(Entries taken from a collection)
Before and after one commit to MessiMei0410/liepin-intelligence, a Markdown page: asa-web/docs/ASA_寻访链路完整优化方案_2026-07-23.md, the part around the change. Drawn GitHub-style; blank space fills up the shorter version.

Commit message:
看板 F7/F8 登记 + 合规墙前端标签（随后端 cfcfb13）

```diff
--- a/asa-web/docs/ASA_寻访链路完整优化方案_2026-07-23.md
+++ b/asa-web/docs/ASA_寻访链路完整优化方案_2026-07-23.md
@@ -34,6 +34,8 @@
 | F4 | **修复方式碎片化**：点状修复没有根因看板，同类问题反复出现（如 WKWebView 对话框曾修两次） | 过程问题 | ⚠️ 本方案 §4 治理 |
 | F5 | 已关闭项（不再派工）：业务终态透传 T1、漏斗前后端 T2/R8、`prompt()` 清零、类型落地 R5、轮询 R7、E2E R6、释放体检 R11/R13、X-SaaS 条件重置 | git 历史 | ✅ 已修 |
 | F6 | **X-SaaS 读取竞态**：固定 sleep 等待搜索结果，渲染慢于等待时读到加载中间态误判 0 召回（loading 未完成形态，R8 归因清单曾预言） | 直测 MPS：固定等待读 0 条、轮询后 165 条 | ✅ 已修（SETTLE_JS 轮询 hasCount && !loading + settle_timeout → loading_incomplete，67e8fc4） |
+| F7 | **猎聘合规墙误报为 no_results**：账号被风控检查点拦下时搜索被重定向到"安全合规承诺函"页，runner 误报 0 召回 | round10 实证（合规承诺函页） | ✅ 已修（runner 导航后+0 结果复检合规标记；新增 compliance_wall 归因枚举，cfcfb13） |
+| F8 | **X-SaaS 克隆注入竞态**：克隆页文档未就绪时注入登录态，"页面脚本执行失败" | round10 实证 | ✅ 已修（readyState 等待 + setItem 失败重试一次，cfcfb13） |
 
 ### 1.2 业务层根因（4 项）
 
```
==
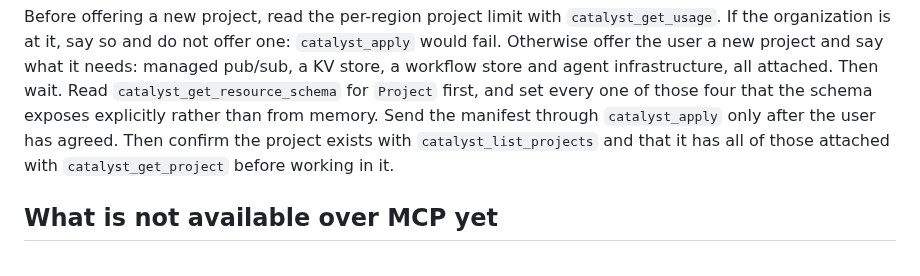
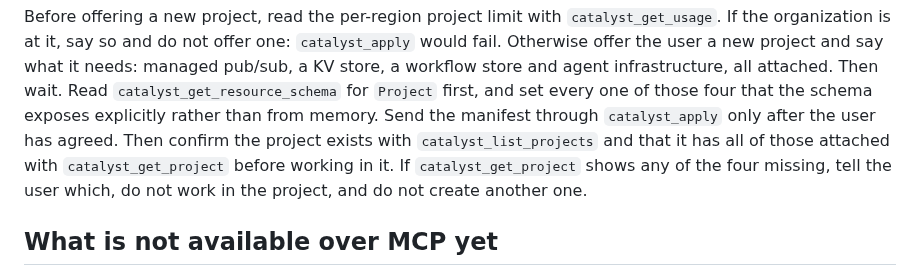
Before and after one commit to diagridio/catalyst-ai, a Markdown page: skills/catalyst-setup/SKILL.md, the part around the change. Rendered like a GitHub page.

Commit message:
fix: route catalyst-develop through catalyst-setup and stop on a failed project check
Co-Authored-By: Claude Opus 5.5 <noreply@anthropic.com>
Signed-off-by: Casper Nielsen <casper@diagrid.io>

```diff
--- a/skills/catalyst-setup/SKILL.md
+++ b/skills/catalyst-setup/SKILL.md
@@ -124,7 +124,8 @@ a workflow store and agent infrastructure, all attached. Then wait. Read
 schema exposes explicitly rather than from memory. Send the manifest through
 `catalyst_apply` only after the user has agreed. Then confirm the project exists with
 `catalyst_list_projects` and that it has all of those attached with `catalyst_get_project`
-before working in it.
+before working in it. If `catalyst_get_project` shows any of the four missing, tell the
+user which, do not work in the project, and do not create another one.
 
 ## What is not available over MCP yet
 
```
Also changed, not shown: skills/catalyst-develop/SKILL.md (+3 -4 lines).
==
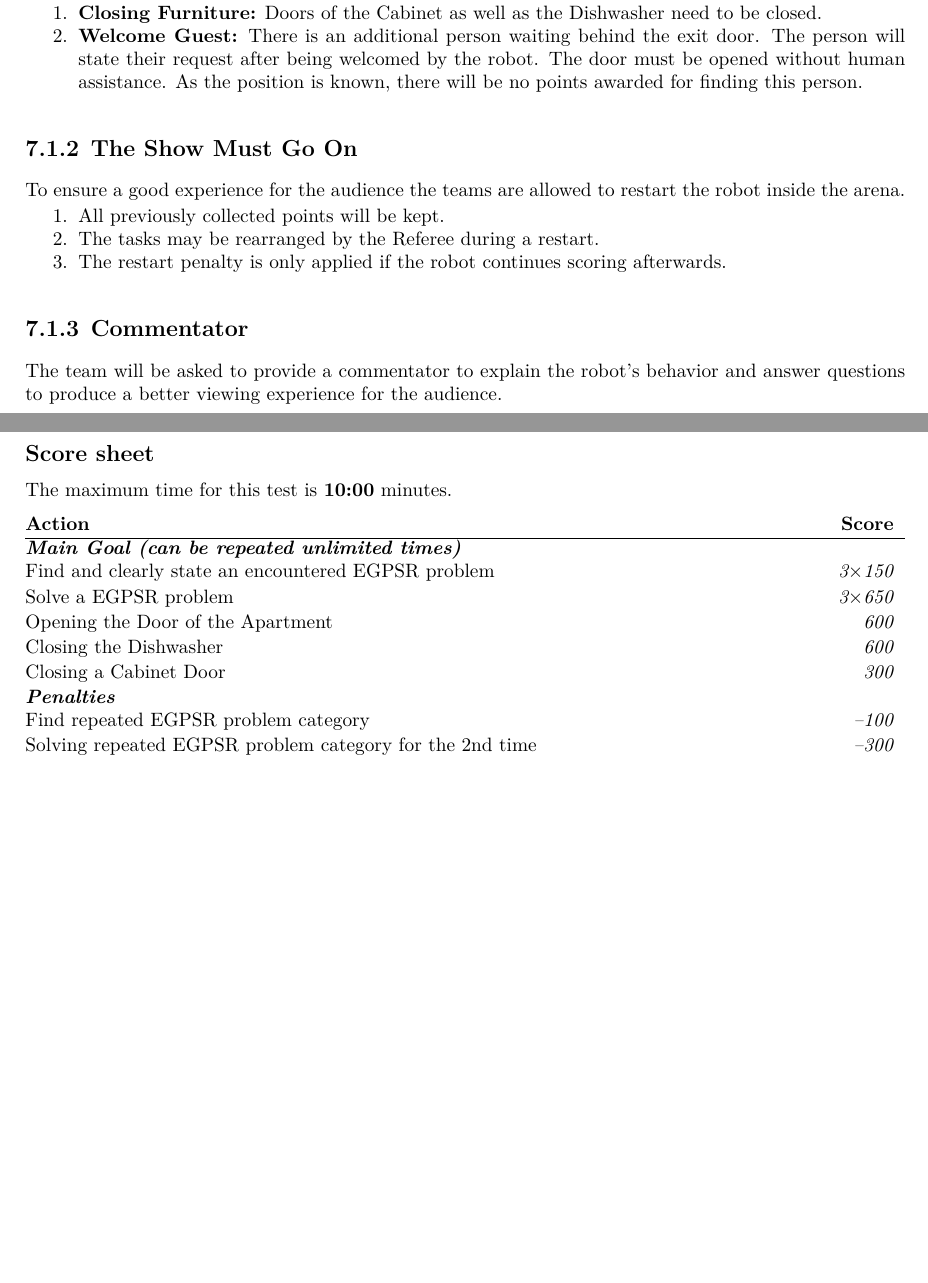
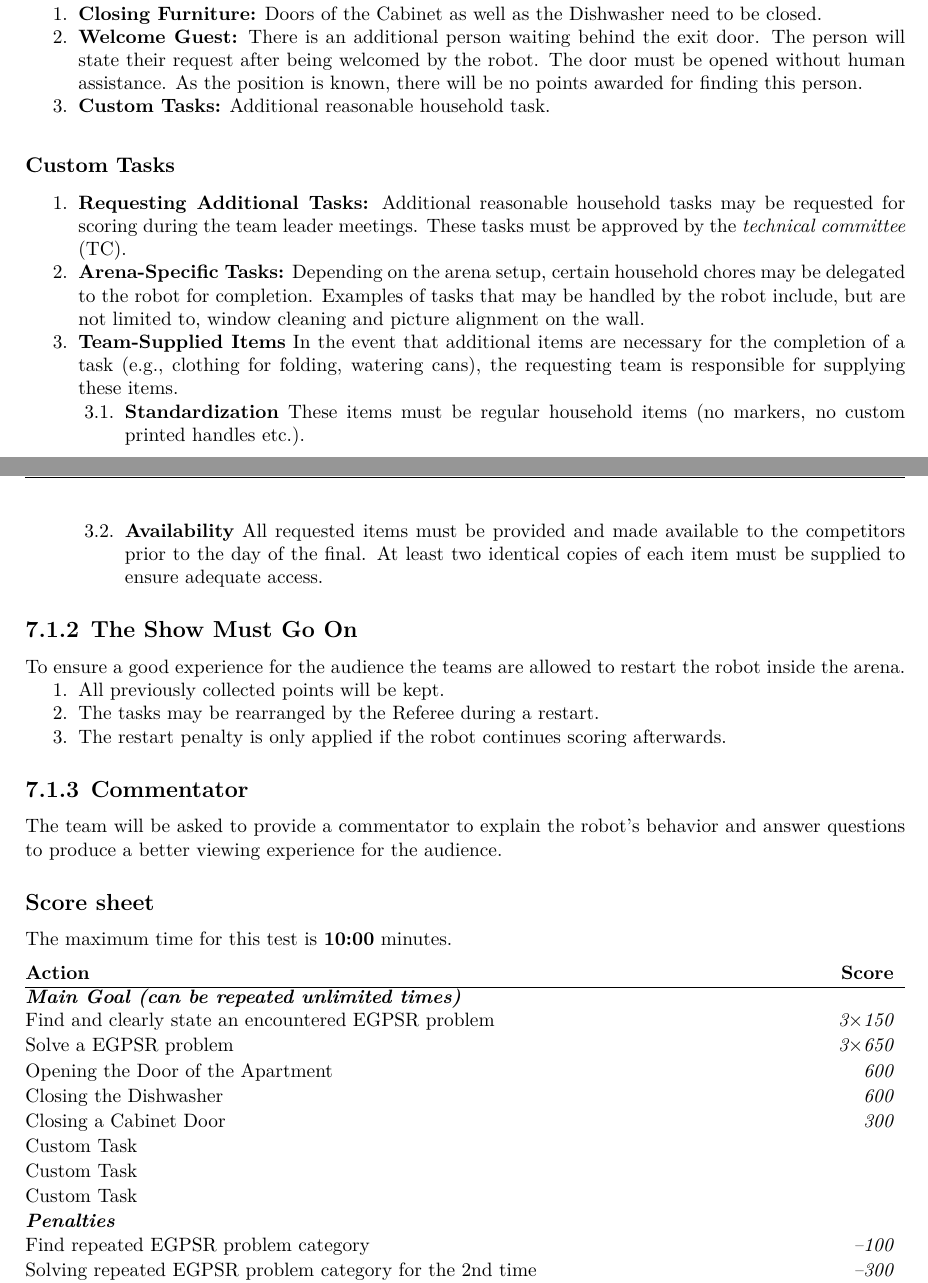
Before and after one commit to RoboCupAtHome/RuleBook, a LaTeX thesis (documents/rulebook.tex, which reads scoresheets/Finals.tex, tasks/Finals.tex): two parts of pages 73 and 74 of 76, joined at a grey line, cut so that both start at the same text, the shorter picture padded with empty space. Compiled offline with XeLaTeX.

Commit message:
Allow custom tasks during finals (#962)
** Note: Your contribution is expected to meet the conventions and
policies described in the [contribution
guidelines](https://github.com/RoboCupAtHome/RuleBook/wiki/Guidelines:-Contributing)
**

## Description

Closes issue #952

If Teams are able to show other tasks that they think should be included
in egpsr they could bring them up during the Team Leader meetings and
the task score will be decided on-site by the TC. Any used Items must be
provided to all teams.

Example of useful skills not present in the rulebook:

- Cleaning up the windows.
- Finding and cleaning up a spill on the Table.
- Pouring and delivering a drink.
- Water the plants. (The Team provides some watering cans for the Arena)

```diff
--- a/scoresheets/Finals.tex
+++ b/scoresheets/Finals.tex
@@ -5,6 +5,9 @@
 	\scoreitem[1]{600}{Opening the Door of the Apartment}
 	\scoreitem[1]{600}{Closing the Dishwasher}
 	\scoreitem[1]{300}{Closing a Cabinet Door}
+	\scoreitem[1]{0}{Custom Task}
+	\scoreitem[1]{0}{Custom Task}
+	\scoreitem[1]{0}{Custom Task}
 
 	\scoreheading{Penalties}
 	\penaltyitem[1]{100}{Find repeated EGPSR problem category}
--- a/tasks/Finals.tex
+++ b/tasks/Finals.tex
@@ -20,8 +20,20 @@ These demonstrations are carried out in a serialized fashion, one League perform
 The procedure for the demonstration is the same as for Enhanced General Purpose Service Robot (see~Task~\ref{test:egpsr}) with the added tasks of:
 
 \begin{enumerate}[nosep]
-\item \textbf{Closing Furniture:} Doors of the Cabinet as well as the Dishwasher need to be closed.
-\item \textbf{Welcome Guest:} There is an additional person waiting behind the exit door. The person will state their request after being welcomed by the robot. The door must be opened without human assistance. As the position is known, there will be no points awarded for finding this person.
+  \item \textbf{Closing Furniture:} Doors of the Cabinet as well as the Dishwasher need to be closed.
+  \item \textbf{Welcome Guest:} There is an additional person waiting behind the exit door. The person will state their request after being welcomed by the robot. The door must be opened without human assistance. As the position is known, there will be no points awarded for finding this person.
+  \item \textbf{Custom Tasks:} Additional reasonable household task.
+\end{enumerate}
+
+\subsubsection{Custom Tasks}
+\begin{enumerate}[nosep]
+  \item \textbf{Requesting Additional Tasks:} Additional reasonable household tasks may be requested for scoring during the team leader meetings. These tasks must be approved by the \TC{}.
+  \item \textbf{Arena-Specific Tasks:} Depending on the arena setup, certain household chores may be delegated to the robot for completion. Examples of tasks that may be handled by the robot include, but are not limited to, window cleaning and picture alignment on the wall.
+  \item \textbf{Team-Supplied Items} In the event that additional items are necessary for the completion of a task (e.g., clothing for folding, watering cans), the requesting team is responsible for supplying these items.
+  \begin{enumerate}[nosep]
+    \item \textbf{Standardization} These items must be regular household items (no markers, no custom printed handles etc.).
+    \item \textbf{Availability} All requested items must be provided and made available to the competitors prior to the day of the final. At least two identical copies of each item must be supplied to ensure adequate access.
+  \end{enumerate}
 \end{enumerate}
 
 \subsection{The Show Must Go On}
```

* [Exercise directions]: Collect every line from the records above that contains the word "SaaS".

* [Your solution]:
 | F5 | 已关闭项（不再派工）：业务终态透传 T1、漏斗前后端 T2/R8、`prompt()` 清零、类型落地 R5、轮询 R7、E2E R6、释放体检 R11/R13、X-SaaS 条件重置 | git 历史 | ✅ 已修 |
 | F6 | **X-SaaS 读取竞态**：固定 sleep 等待搜索结果，渲染慢于等待时读到加载中间态误判 0 召回（loading 未完成形态，R8 归因清单曾预言） | 直测 MPS：固定等待读 0 条、轮询后 165 条 | ✅ 已修（SETTLE_JS 轮询 hasCount && !loading + settle_timeout → loading_incomplete，67e8fc4） |
+| F8 | **X-SaaS 克隆注入竞态**：克隆页文档未就绪时注入登录态，"页面脚本执行失败" | round10 实证 | ✅ 已修（readyState 等待 + setItem 失败重试一次，cfcfb13） |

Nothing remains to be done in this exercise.